The health department’s concept will exchange clean for contaminated needles, and provide testing and other services that the department already offers. Another goal is to help guide drug users toward treatment.
Trial set for former Ohio college basketball coach
COVINGTON (AP) — A bench trial has been set for a former Ohio college women’s basketball coach accused of groping a player in northern Kentucky.
The Cincinnati Enquirer reports court records show the trial of former Xavier University assistant women’s basketball coach Brian McKey is expected to start March 21 in Kenton County.
McKey’s attorney earlier entered a not-guilty plea for the 29-year-old on a misdemeanor charge of third-degree sexual assault.
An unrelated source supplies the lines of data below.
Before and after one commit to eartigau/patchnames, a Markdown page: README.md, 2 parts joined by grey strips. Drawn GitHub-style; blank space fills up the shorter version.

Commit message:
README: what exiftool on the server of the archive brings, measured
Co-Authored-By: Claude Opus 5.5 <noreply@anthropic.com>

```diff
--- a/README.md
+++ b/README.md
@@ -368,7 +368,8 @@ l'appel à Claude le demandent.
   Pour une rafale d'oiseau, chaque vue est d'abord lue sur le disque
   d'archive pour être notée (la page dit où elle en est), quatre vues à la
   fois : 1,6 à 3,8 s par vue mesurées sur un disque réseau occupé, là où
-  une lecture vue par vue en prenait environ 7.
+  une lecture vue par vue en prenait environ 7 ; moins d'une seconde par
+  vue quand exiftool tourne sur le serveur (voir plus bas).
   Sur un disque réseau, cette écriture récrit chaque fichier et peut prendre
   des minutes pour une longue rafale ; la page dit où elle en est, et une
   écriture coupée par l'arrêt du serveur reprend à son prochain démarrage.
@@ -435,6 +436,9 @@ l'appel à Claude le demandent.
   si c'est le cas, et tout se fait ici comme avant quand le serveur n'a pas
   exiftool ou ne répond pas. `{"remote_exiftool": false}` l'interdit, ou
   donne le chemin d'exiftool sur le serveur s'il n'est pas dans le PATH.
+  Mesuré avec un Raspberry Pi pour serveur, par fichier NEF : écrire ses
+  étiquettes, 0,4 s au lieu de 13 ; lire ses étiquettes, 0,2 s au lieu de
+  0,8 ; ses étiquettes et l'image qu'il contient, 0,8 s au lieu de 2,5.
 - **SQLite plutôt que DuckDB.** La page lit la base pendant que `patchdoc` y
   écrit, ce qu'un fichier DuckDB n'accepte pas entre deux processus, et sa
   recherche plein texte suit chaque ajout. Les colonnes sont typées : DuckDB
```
A player that he coached at Xavier says he invited her to come to his Covington, Kentucky, home and touched her inappropriately. She says he tried to kiss her, but she pushed him away and left.
He had become a University of Maryland assistant, but resigned after the allegation surfaced.
UofL social work school sponsoring conference
LOUISVILLE (AP) — The University of Louisville’s Kent School of Social Work is sponsoring a conference geared toward young people, their parents and educators.
UofL says the conference will focus on such issues as healthy relationships, the value of diversity, safe social-media use and parent-child communication. The free, public conference is set for March 5.
The conference, called “Building Healthy Relationships Together,” will run from 9 a.m. to noon at Foster Traditional Academy.
The morning sessions are geared toward young people and adults such as educators, counselors and parents.
Local leaders will talk about issues such as bullying and wise navigation of online communication.
Suspect charged in triple fatal shooting pleads not guilty
LOUISVILLE (AP) — The suspect arrested in the fatal shooting of three people found at a Louisville home has pleaded not guilty.
The Courier-Journal reports 26-year-old George Slaughter of Louisville pleaded not guilty Monday in Jefferson District Court. Slaughter is charged with three counts of murder and tampering with physical evidence in connection with the killings.
Deputy Coroner Eddie Robinson says Louisville Metro Police found 35-year-old William Neal and 43-year-old Elizabeth Draper dead inside their home early Saturday.
Thirty-six-year-old Douglas Weber, of New Albany, Indiana, was also pronounced dead at the scene.
Police arrested Slaughter later that day. He is currently being held on bond. Online jail records do not list an attorney for Slaughter.
His next court appearance is Feb. 25.